It was compared to half a cake that might prove indigestible - but Horizons Region councillors have agreed to notify a proposed change to the council's intensive farming rules.
For two years the council has been considering how to change its One Plan rules on consent for intensive farming - defined as dairy, cropping, horticulture and irrigated sheep and beef farming.
In 2017 environment groups Fish & Game and the Environmental Defence Society took it to the Environment Court. They said it was allowing dubious intensive farming practices, with only a promise of improvement, and the court agreed. Horizons was told to enforce the nitrogen leaching limits in its plan - limits many intensive farmers cannot meet.
The plan change councillors voted for will increase the maximum nitrogen leaching limits, in line with the latest Overseer computer model. But strategy and regulation manager Nic Peet said it won't mean more nutrient leached to waterways.
Businesses that still can't reach the limits may be able to get consent by proving they are reducing the phosphorous, E. coli and sediment they release.
Only councillors David Cotton, Bruce Rollinson and Colleen Sheldon voted against notifying the change. But all the others had worries about supporting it.
Cotton worried it would have Horizons back before the Environment Court. The environment groups have not agreed to it, and could appeal it.

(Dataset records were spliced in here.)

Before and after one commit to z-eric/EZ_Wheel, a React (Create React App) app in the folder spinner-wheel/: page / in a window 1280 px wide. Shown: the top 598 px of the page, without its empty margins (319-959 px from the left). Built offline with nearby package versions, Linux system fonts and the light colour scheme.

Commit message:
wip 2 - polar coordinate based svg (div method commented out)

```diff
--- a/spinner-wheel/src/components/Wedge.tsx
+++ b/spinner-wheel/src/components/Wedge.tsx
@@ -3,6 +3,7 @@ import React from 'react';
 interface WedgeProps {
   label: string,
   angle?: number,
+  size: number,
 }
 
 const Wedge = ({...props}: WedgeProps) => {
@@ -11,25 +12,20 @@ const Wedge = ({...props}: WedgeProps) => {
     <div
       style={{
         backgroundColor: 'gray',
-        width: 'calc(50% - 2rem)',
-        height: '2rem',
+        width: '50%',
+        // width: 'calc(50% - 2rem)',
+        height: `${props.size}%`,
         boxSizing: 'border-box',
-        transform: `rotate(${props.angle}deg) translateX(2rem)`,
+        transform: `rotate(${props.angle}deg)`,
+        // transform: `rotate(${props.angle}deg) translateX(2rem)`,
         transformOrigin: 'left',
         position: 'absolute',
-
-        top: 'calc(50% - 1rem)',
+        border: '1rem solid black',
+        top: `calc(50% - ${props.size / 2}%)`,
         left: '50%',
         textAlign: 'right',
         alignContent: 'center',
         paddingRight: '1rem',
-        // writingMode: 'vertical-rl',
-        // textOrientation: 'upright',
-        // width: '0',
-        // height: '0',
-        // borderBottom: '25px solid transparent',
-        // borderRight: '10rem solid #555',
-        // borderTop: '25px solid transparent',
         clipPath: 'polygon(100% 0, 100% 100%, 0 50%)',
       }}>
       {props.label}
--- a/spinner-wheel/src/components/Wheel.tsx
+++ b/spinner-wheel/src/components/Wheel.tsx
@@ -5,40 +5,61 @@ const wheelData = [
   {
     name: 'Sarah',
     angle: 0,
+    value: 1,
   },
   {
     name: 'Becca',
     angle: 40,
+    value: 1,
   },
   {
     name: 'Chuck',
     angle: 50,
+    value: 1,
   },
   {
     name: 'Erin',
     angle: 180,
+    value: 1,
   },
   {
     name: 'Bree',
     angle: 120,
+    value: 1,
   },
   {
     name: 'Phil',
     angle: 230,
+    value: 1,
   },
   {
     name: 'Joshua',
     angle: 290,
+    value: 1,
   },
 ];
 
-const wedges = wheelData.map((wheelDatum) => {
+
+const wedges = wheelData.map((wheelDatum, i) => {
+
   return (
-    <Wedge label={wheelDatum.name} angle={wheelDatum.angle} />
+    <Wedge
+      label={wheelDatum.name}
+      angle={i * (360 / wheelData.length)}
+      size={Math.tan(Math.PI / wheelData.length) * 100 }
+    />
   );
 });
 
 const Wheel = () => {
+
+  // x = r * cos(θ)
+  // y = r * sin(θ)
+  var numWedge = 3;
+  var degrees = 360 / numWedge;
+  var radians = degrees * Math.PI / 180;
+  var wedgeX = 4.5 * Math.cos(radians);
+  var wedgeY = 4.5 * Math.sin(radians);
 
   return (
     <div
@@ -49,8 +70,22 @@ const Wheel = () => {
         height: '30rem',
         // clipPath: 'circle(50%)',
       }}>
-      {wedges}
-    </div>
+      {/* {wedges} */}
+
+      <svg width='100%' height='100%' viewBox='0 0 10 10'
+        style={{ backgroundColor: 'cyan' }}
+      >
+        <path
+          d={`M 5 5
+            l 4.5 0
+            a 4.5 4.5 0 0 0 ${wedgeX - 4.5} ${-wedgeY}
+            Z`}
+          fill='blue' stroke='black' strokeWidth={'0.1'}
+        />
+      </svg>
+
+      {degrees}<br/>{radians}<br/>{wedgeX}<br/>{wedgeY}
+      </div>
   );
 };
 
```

"We're going through the same process, and expecting a different result," he said.
Some stakeholders had expected another plan change to be notified at the same time - a change to rules for land converted to new intensive uses. But Horizons policy and strategy manager Rebecca Tayler said that was "the other half of the cake" and needed more science and discussion.
Plan change 2 sticks to existing understandings within the One Plan, and Peet said it wouldn't be like changing a chocolate cake for an orange cake. Any big change would take too long, and farmers need certainty.
Horowhenua councillor Lindsay Burnell worried about vegetable growers in his district, who have never been able to meet the nitrogen leaching limits. He feared the change would cost jobs and put people out of business.
It could do more than that, council chairman Bruce Gordon said. It could reduce the supply of fresh vegetables by 65 per cent.
But Tayler and Peet said horticulture was getting more environmentally savvy, and growers were talking about ways to work together to mitigate their effects.
The plan change isn't perfect, Whanganui councillor Nicola Patrick said, but the "half cake" approach is needed to get farmers out of "no man's land" - and the cost is the cost of doing business.
Palmerston North councillor Wiremu Te Aweawe didn't like upsetting people, but voted for the change.
"Whether we like it or not we are going to have to be the taniwha and do the job that was given to us, and clean up our waters," he said.
There was too much discretion about the farm practices given consent last time, councillor Rachel Keedwell said. She feared it could happen again with this "flexible" approach.
"I've been told many times that it will not happen again. That leaves me feeling I'm being asked to trust. I would prefer a prescriptive approach, but I will trust, and more eyes will be watching this time."
Plan Change 2 will be notified on July 22, and out for submissions until October 21. After that submissions will be heard by an independent commissioner and if the plan is agreed to - not appealed - it will be approved in mid 2020.
As soon as it is notified farmers will be able to apply for consents - which will be considered under a mixture of the old and new rules.